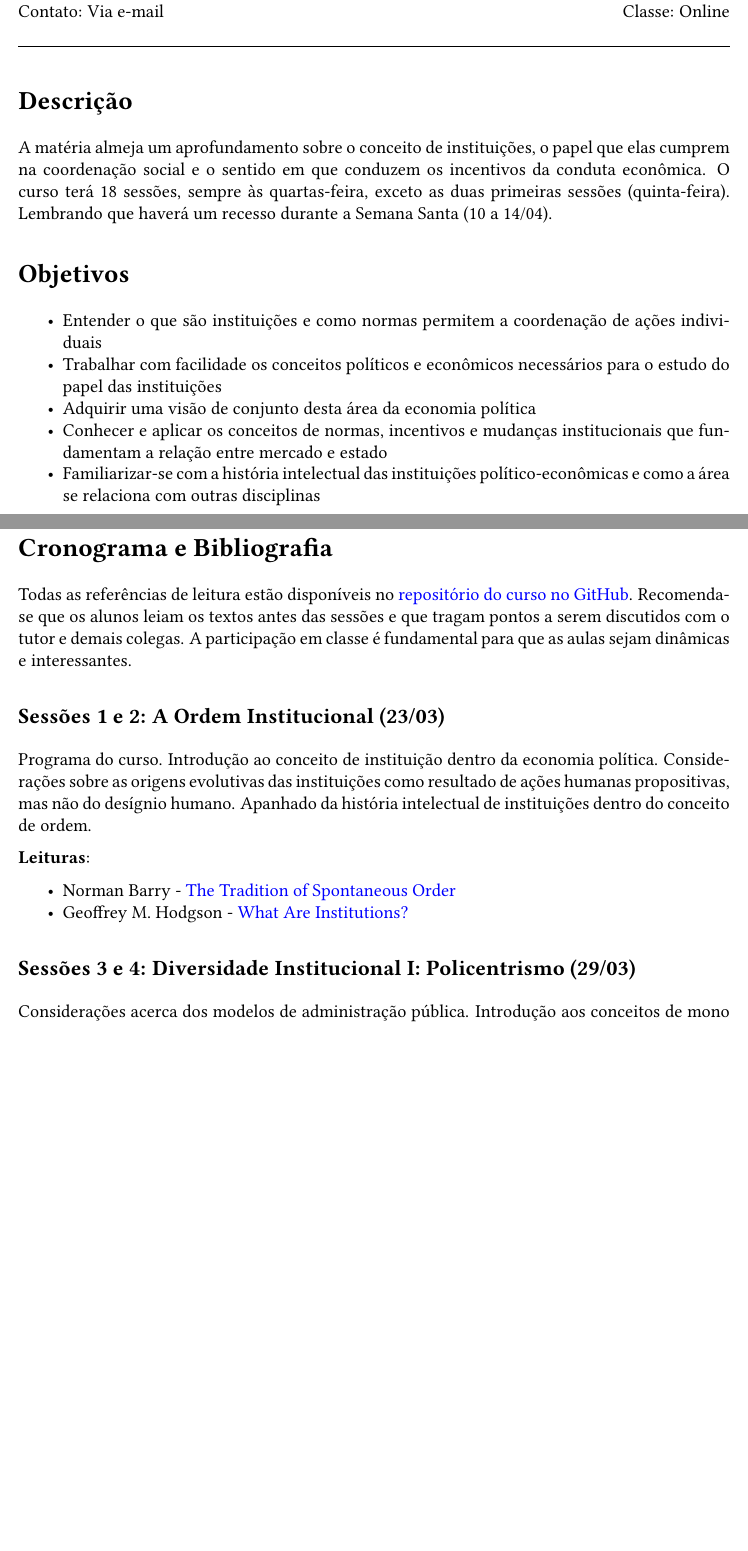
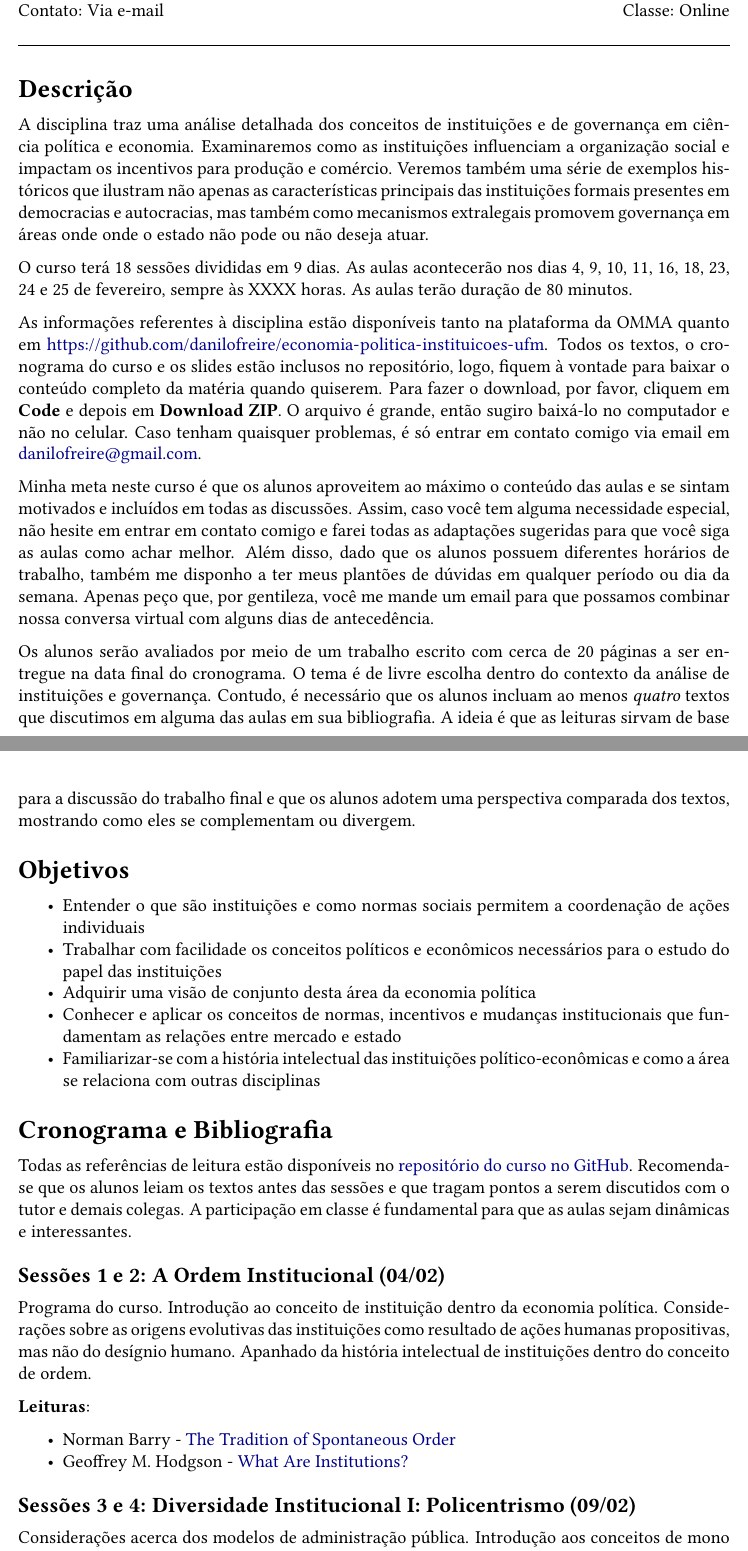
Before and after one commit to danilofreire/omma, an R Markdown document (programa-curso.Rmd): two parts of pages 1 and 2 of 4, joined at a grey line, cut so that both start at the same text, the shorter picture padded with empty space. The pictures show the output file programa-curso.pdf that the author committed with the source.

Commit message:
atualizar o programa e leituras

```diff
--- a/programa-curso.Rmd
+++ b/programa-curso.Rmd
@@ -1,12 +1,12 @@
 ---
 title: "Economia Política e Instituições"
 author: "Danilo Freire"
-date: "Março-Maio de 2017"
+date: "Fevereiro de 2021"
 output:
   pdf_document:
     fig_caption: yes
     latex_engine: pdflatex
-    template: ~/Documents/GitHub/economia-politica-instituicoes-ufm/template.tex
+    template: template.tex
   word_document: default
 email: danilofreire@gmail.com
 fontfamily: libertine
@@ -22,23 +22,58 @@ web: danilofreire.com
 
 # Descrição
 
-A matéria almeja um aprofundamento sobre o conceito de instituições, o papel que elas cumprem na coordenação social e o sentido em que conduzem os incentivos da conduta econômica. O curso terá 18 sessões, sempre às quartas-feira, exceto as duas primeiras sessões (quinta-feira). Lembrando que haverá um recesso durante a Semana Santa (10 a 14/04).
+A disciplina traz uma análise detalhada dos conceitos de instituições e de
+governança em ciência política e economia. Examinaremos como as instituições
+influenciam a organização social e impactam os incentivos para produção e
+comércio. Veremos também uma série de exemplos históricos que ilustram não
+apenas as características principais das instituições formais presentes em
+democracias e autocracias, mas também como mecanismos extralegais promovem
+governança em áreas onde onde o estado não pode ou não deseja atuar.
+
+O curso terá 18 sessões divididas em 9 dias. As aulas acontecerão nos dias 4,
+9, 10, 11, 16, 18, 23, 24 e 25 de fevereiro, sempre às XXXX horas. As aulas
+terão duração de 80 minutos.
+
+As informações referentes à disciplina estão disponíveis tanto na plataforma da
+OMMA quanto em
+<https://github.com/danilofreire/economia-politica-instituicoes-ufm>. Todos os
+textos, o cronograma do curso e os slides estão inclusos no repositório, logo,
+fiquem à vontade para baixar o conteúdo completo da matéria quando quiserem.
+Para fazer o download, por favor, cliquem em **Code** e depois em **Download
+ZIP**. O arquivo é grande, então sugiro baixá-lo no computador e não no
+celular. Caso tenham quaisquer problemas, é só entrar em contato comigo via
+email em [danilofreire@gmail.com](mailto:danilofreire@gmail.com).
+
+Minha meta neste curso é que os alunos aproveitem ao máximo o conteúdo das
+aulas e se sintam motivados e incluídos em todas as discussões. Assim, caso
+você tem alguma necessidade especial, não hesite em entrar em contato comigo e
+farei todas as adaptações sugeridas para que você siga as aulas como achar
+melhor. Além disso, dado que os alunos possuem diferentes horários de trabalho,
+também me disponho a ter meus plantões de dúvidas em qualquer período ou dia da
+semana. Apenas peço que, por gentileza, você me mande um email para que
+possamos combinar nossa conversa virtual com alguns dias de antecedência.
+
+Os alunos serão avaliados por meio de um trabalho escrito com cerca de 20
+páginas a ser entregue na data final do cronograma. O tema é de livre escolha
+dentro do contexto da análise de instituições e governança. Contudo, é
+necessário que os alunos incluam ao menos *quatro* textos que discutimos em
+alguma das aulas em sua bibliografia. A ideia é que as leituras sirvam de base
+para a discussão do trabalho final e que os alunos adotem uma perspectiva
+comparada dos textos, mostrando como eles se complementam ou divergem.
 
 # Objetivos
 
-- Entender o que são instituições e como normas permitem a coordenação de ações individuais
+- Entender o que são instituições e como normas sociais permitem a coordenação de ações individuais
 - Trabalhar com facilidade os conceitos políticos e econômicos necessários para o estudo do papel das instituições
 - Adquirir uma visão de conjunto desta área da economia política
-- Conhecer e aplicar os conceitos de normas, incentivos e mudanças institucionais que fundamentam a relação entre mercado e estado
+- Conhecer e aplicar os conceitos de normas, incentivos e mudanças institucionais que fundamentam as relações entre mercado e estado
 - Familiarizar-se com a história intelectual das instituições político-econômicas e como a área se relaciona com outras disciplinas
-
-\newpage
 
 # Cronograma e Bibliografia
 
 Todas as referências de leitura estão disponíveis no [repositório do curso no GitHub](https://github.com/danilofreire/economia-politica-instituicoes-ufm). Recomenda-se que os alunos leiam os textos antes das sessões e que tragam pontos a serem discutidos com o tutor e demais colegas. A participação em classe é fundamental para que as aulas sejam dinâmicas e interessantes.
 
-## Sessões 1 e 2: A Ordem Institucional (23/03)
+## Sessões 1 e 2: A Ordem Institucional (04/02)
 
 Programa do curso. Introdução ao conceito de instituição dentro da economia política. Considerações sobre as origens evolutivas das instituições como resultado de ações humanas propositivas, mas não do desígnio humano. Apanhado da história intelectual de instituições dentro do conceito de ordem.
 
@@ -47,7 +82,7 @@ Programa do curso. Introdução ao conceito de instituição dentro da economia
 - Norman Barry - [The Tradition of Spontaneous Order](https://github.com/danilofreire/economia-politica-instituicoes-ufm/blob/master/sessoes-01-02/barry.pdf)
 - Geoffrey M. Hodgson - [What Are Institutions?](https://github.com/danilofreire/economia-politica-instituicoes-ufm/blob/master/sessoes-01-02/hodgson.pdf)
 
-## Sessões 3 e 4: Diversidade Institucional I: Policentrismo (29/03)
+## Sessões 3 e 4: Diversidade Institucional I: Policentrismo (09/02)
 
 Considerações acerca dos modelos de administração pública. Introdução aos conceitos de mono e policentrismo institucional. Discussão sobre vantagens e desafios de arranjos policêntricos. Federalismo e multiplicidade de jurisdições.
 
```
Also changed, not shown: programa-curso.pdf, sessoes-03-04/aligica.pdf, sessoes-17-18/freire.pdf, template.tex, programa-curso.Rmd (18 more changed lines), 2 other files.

**WORK INSTRUCTIONS**
Starting from the records above, filter out all lines except those containing the word "master".

**RESPONSE AREA**
 - Norman Barry - [The Tradition of Spontaneous Order](https://github.com/danilofreire/economia-politica-instituicoes-ufm/blob/master/sessoes-01-02/barry.pdf)
 - Geoffrey M. Hodgson - [What Are Institutions?](https://github.com/danilofreire/economia-politica-instituicoes-ufm/blob/master/sessoes-01-02/hodgson.pdf)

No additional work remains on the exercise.